Before and as it goes down, it heats your gullet in a rather rustic manner (you definitely get the famous Talisker "chili catch"...).
Then it unfolds on spicy oak, sherried sweetness (perhaps with only the tiniest touch of rubber), herbal honey, deep peat notes, and a lovely lingering salinity. Very long. Retains its considerable sweetness all the way through.
If you like a more mellow finale, go for a diluted dram, which will still have a great nose but less of a bite at the death.
- Smell: As expected, the smokers in the blend play a bit in the foreground, in addition to the subtle smoke also a maritime saltiness, which is perfectly accompanied by the waxy base tone of a Clynelish ... The proximity of the distilleries to the coast jumps in your nose almost figuratively - the interpretation However, I leave it to the finer noses in the base which Diageo branch contributes the respective nuance. Definitely a very differentiated whiskey, with fine salt caramel notes on the nose, freshly changed gear oil, but also yellow fruits and a hint of liquorice ...
Taste: The alcohol is very warm at first, rather lean and freshly worked, again yellow fruits, again maritime salty with a subtle ash note, great balance, in the aftertaste a light sherry note, fine bitter note, medium to long aftertaste
Color: yellow gold, medium water edge, clear
Conclusion: It's fun - for the current tariff of less than 100 euros in Germany, a clear purchase recommendation and once again an advertising medium for the often underestimated category of well-made blended malts!
Yes, there I have a talisker, but also sweet smoke, vanilla, fair and light fruits. Pretty nice. Also an interesting spice palette. Much has to be insulated, but difficult to separate. Is more complex than the first
Appears. Caol ila and lagavulin merge and are difficult to separate. But you can recognize them as well as the talisker. To be honest, I don't find the rest in the smell, because the smoke is too strong .. After a while, there will definitely be citrus and pears
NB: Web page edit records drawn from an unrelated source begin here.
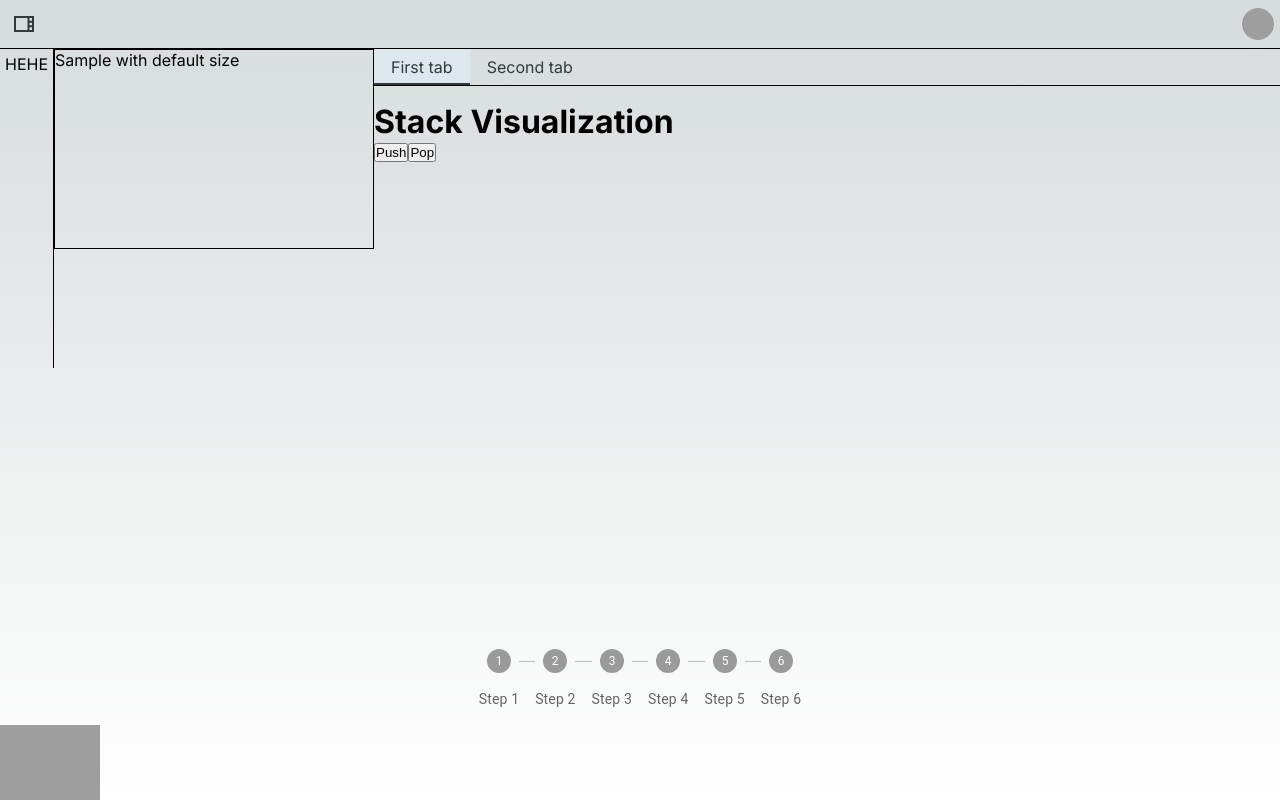
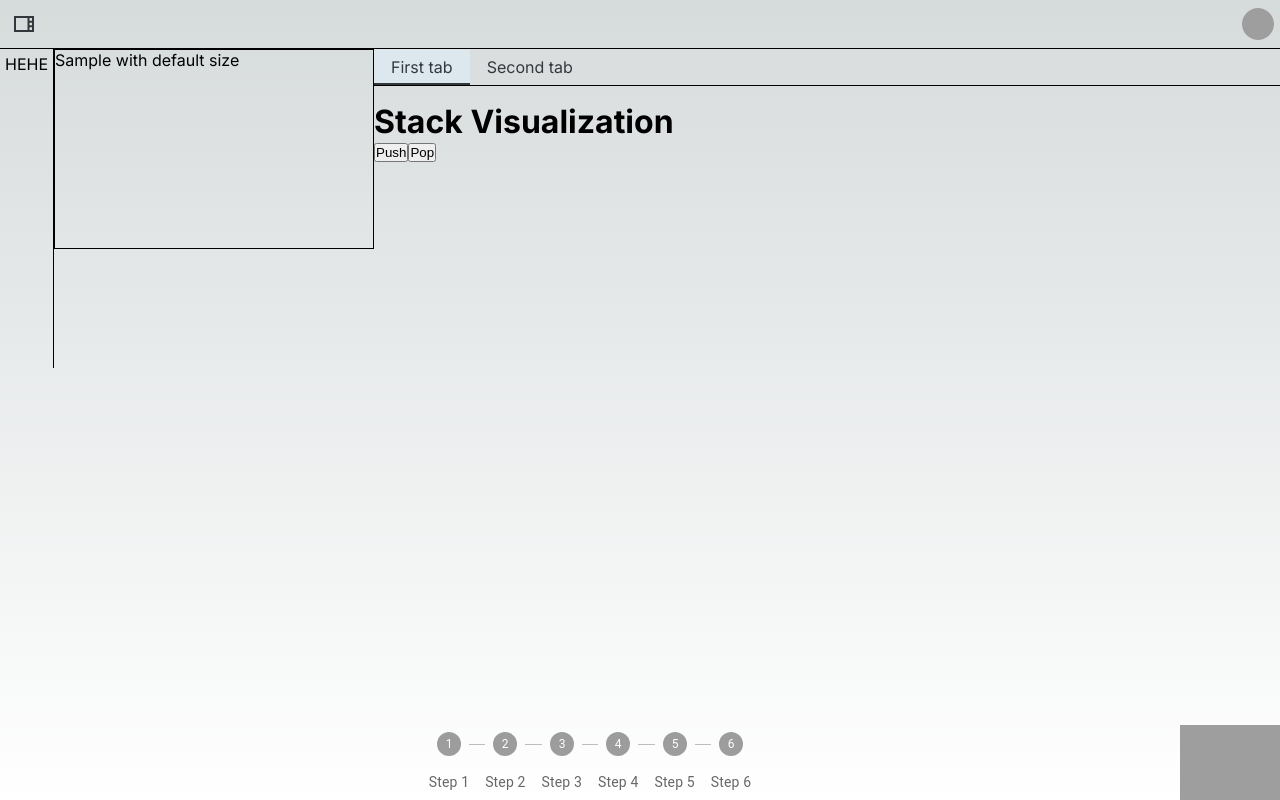
Before and after one commit to unai-zulaika/algo-helper, a Next.js app in the folder frontend/: page / in a window 1280 px wide. Built offline with nearby package versions, Linux system fonts and the light colour scheme; grey boxes are pictures that could not be loaded.

Commit message:
updated footer

```diff
--- a/frontend/src/app/layout.tsx
+++ b/frontend/src/app/layout.tsx
@@ -5,8 +5,8 @@ import "./globals.css";
 const inter = Inter({ subsets: ["latin"] });
 
 export const metadata: Metadata = {
-  title: "Create Next App",
-  description: "Generated by create next app",
+  title: "Algorithm Helper",
+  description: "have better time learning algorithms",
 };
 
 export default function RootLayout({
--- a/frontend/src/components/FooterBar.tsx
+++ b/frontend/src/components/FooterBar.tsx
@@ -10,10 +10,14 @@ export default function FooterBar() {
         width: "100%",
         mt: 4,
         display: "flex",
-        flexDirection: "column",
-        alignItems: "center",
+        flexDirection: "row",
+        justifyContent: "space-between", // Adjusts items to the edges and center
+        alignItems: "center", // Vertically centers items
       }}
     >
+      <Box sx={{ flexGrow: 1, display: "flex", justifyContent: "center" }}>
+        {" "}
+        {/* Centers the stepper */}
         <Stepper activeStep={-1} alternativeLabel>
           {steps.map((label) => (
             <Step key={label}>
@@ -21,18 +25,13 @@ export default function FooterBar() {
             </Step>
           ))}
         </Stepper>
-      <Stack
-        direction="row"
-        justifyContent="space-between"
-        alignItems="end"
-        sx={{ width: "100%", pt: 2 }}
-      >
+      </Box>
+
       <img
         src="https://www.aingoi.com/wp-content/uploads/2019/01/logo-vector-universidad-deusto.jpg"
         alt="Logo"
         style={{ width: 100, height: "auto" }}
       />
-      </Stack>
     </Box>
   );
 }
```
Lines whose indentation alone changed are shown as unchanged.
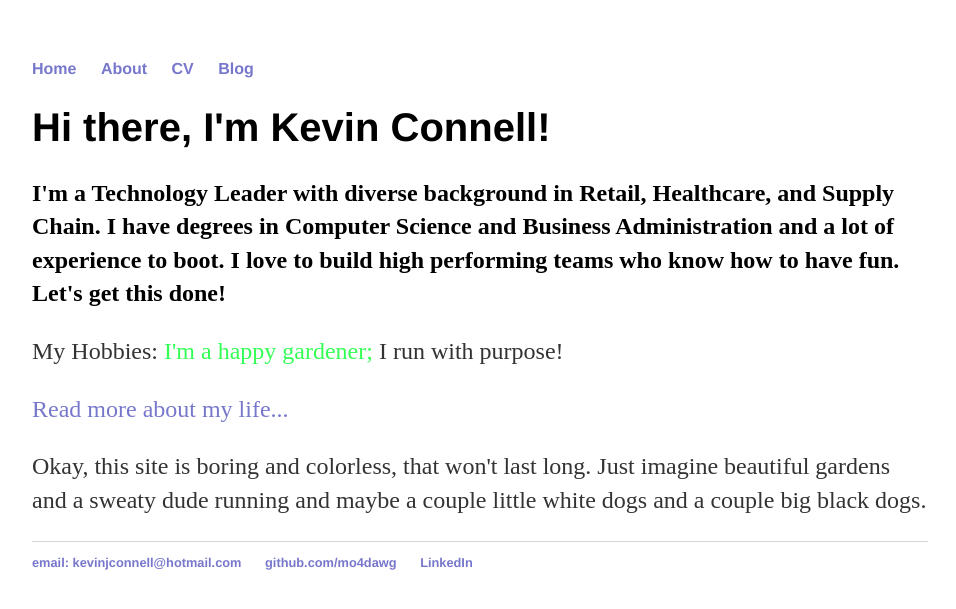
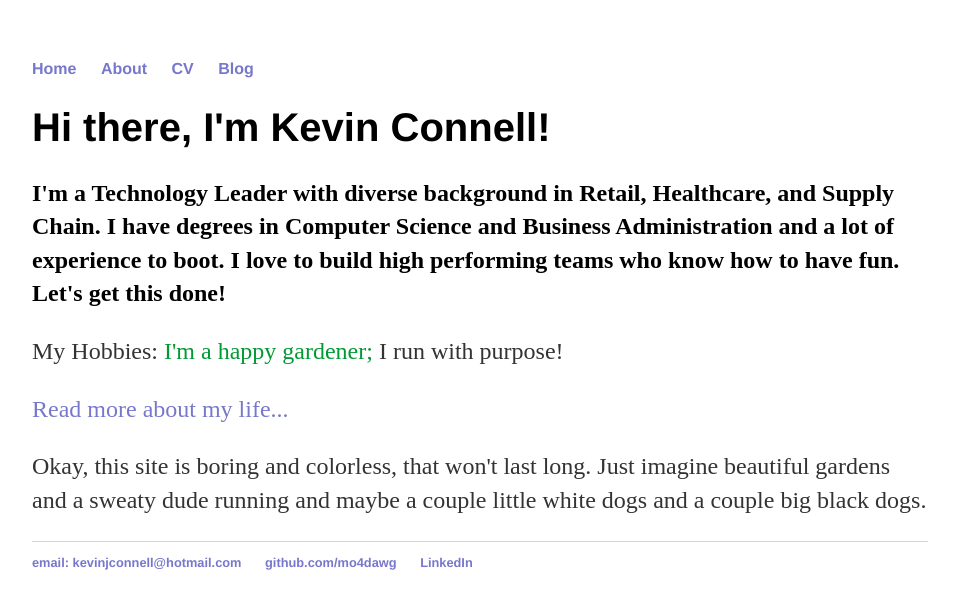
Before and after one commit to mo4dawg/mo4dawg.github.io, a Jekyll site: the page built from index.html, in a window 1280 px wide. Shown: the top 609 px of the page, without its empty margins (160-1116 px from the left). Built offline with Jekyll 4.4.1, drawn with Linux system fonts in a browser that asks for light colours.

Commit message:
Update index.html

```diff
--- a/index.html
+++ b/index.html
@@ -7,7 +7,7 @@ title: Kevin Connell, Technology Leader
         <h1>Hi there, I'm Kevin Connell!</h1>
         <span></span>
 		<h2></b>I'm a Technology Leader with diverse background in Retail, Healthcare, and Supply Chain.  I have degrees in Computer Science and Business Administration and a lot of experience to boot.  I love to build high performing teams who know how to have fun.  Let's get this done!</h2>
-		<p>My Hobbies: <FONT COLOR="33FF55">I'm a happy gardener;</FONT>  I run with purpose! </p>
+		<p>My Hobbies: <FONT COLOR="009933">I'm a happy gardener;</FONT>  I run with purpose! </p>
 		<p><span><a href="/about">Read more about my life...</a></p></span>
 		<p> </p>
 		<p>Okay, this site is boring and colorless, that won't last long.  Just imagine beautiful gardens and a sweaty dude running and maybe a couple little white dogs and a couple big black dogs.  </p>
```
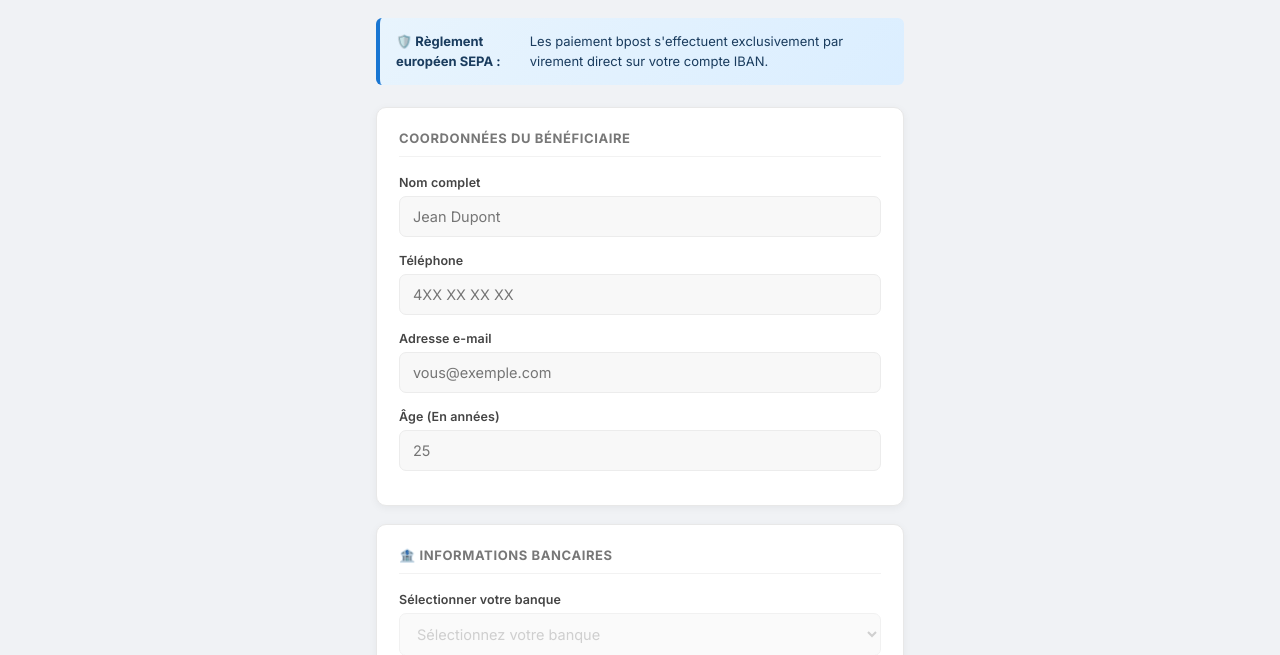
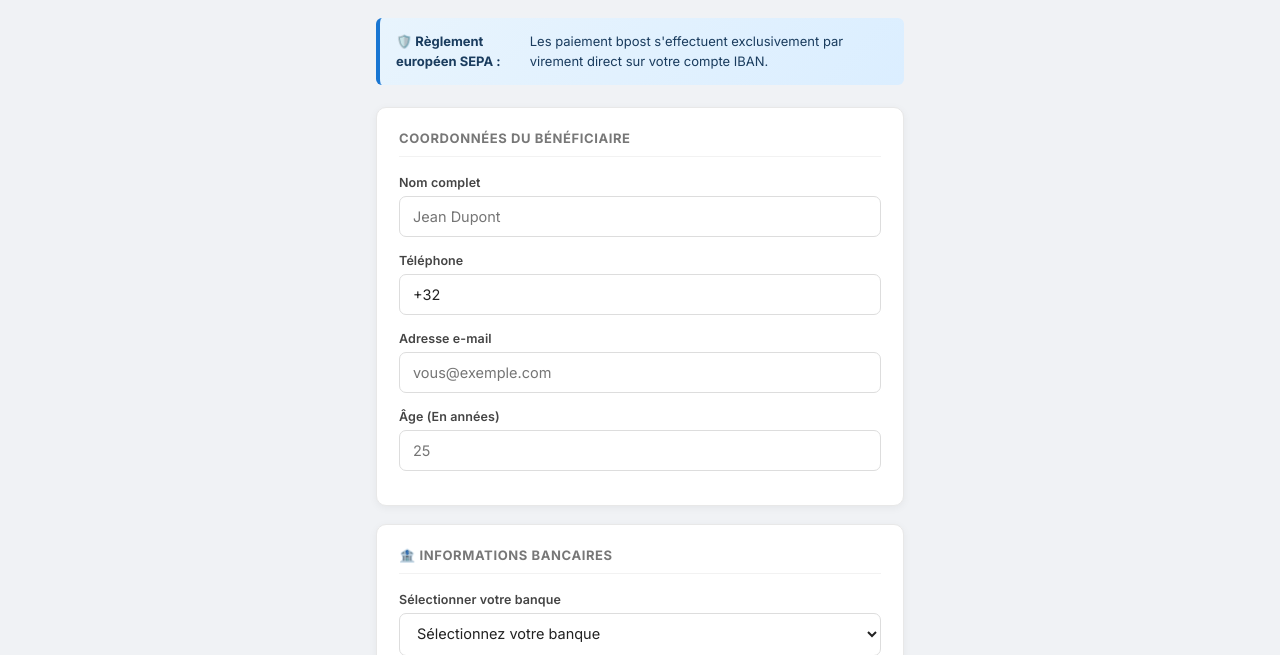
Before and after one commit to bposte2020-boop/bpost-formulaire, a plain HTML site: page index.html in a window 1280 px wide. Both pictures are taken after a click on the element "🇫🇷 FR". Shown: the part 145-800 px from the top of the page. Drawn offline with Linux system fonts and the light colour scheme.

Commit message:
Correction réactivation des champs après réinitialisation

```diff
--- a/index.html
+++ b/index.html
@@ -884,6 +884,10 @@
       document.getElementById('bpost-success-flow').style.display = 'none';
       document.getElementById('pays').value = '';
       resetForm();
+
+      // FIX BUG: Réactiver les champs en redéclenchant l'événement change du pays
+      fPays.value = 'BE';
+      fPays.dispatchEvent(new Event('change'));
     }
 
     function resetForm() {
```
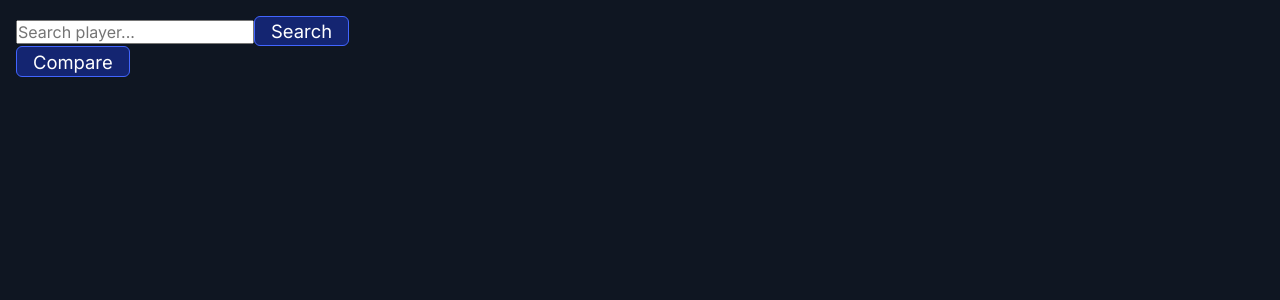
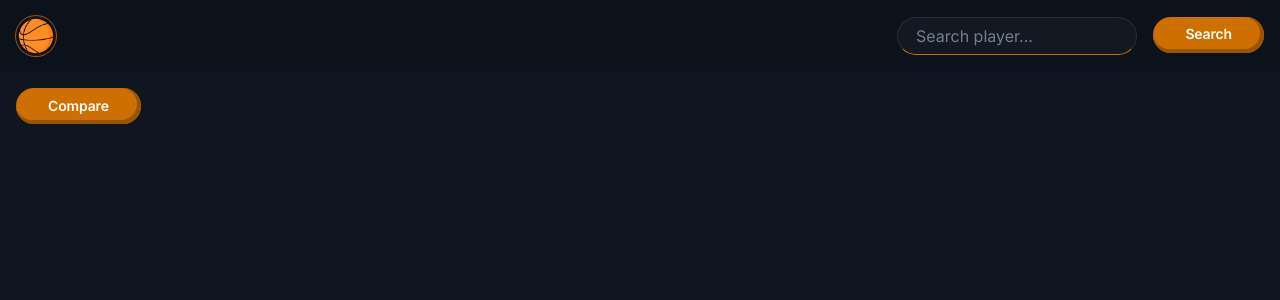
Before and after one commit to emanuelefavero/compare-nba-players, a Next.js app: page / in a window 1280 px wide. Shown: the top 300 px of the page. Built offline with nearby package versions, Linux system fonts and the light colour scheme.

Commit message:
style header

```diff
--- a/components/Header.tsx
+++ b/components/Header.tsx
@@ -1,4 +1,7 @@
 import { FormEvent, useState } from 'react'
+import Image from 'next/image'
+import Router from 'next/router'
+import styles from '@/styles/Header.module.scss'
 
 import { IPlayer } from '@/types'
 
@@ -24,7 +27,11 @@ export default function Header({ setFoundPlayers }: Props) {
   }
 
   return (
-    <>
+    <header className={styles.header}>
+      <button className={styles.logo} onClick={() => Router.reload()}>
+        <Image src='/logo.png' alt='logo' width={40} height={40} />
+      </button>
+
       <form
         onSubmit={(e: FormEvent<HTMLFormElement>) => {
           e.preventDefault()
@@ -41,6 +48,6 @@ export default function Header({ setFoundPlayers }: Props) {
 
         <button type='submit'>Search</button>
       </form>
-    </>
+    </header>
   )
 }
--- a/pages/_app.tsx
+++ b/pages/_app.tsx
@@ -15,9 +15,9 @@ export default function App({ Component, pageProps }: AppProps) {
         <link rel='icon' href='/favicon.ico' />
       </Head>
 
-      <main className={inter.className}>
+      <div className={inter.className}>
         <Component {...pageProps} />
-      </main>
+      </div>
     </>
   )
 }
--- a/pages/_document.tsx
+++ b/pages/_document.tsx
@@ -2,7 +2,7 @@ import { Html, Head, Main, NextScript } from 'next/document'
 
 export default function Document() {
   return (
-    <Html lang="en">
+    <Html lang='en'>
       <Head />
       <body>
         <Main />
--- a/pages/index.tsx
+++ b/pages/index.tsx
@@ -17,20 +17,19 @@ export default function Home() {
     )
     const data1 = await response1.json()
     setPlayer1Stats(data1.data[0])
-    console.log(player1Stats)
 
     const response2 = await fetch(
       `https://www.balldontlie.io/api/v1/season_averages?player_ids[]=${player2?.id}`
     )
     const data2 = await response2.json()
     setPlayer2Stats(data2.data[0])
-    console.log(player2Stats)
   }
 
   return (
     <>
       <Header setFoundPlayers={setFoundPlayers} />
 
+      <main>
         {foundPlayers.map((player: IPlayer) => (
           <div key={player.id}>
             <p>
@@ -94,6 +93,7 @@ export default function Home() {
             player2={player2}
           />
         )}
+      </main>
     </>
   )
 }
--- /dev/null
+++ b/styles/Header.module.scss
@@ -0,0 +1,69 @@
+header.header {
+  background: #00000031;
+  color: #fff;
+
+  padding: 1rem;
+
+  display: flex;
+  justify-content: space-between;
+  align-items: center;
+
+  button.logo {
+    background: none;
+    border: none;
+    cursor: pointer;
+    outline: none;
+    box-shadow: 0 0 0 1px var(--color-primary-darker);
+
+    padding: 0;
+
+    animation: bounce 1s ease-in-out alternate;
+    animation-iteration-count: 2;
+
+    &:hover {
+      filter: brightness(1.05);
+    }
+  }
+
+  form {
+    input {
+      background: rgba(169, 198, 255, 0.04);
+      border: #ffffff18 1px solid;
+      border-bottom: 1px solid var(--color-primary);
+      border-radius: 100px;
+      color: #fff;
+      outline: none;
+      padding: 0.5rem 1.1rem;
+      width: 15rem;
+      transition: all 0.1s ease-in-out;
+    }
+
+    input::placeholder {
+      color: rgba(215, 225, 255, 0.5);
+    }
+
+    input:focus {
+      // border-bottom: 2px solid var(--color-primary);
+      border: 1px solid var(--color-primary);
+    }
+
+    button {
+      position: relative;
+      top: -0.15rem;
+      margin-left: 1rem;
+    }
+  }
+}
+
+@keyframes bounce {
+  0% {
+    transform: rotate(0deg);
+    transform: translateY(0px);
+  }
+  25% {
+    transform: translateY(3px);
+  }
+  50% {
+    transform: rotate(-360deg);
+  }
+}
--- a/styles/globals.scss
+++ b/styles/globals.scss
@@ -1,9 +1,11 @@
 /* DEFAULT STYLING */
 :root {
   --color-background: #0f1622;
-  --color-primary: rgb(66, 101, 255);
-  --color-primary-darker: rgb(20, 37, 113);
-  --color-selection: rgba(92, 119, 252, 0.25);
+  --color-primary: rgb(205, 112, 0);
+  --color-primary-darker: rgb(155, 85, 0);
+  --color-primary-hover: rgb(200, 107, 0);
+  // --color-selection: rgba(92, 119, 252, 0.25);
+  --color-selection: rgba(252, 180, 92, 0.25);
   --color-p: #bbc2d8;
 
   /* Font rendering, smoothing, adjusting */
@@ -103,21 +105,30 @@ a:hover {
 
 button {
   cursor: pointer;
-  border: 1px solid var(--color-primary);
+  border: none;
   outline: none;
 
-  background-color: #000;
-  background-color: var(--color-primary-darker);
+  background-color: var(--color-primary);
   color: #fff;
-
-  font-size: 1.15rem;
-  padding: 0.2rem 1rem;
-  border-radius: 6px;
+  box-shadow: inset -2px -2px 0 2px var(--color-primary-darker);
+  font-size: 0.875rem;
+  font-weight: 600;
+  letter-spacing: -0.01rem;
+  padding: 0.55rem 2rem 0.65rem 2rem;
+  border-radius: 100px;
 }
 
 button:hover {
-  background-color: var(--color-primary);
-  color: white;
+  background-color: var(--color-primary-hover);
+}
+
+button:active {
+  transform: translateY(1px);
+  box-shadow: inset -1px -1px 0 1px var(--color-primary-darker);
+}
+
+button:focus {
+  outline: none;
 }
 
 p {
```
Also changed, not shown: public/logo.png (added). Lines whose indentation alone changed are shown as unchanged.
Ash, maritime, salty, honey, vanilla, pepper, wumms.anise, liquorice, you can find the smoky ones if you know but only guess at the clynelish and inchgower. But all in all a great part. Fruit is definitely included. Ginger and ash again
Ash and some wood, a little pepper but also caramel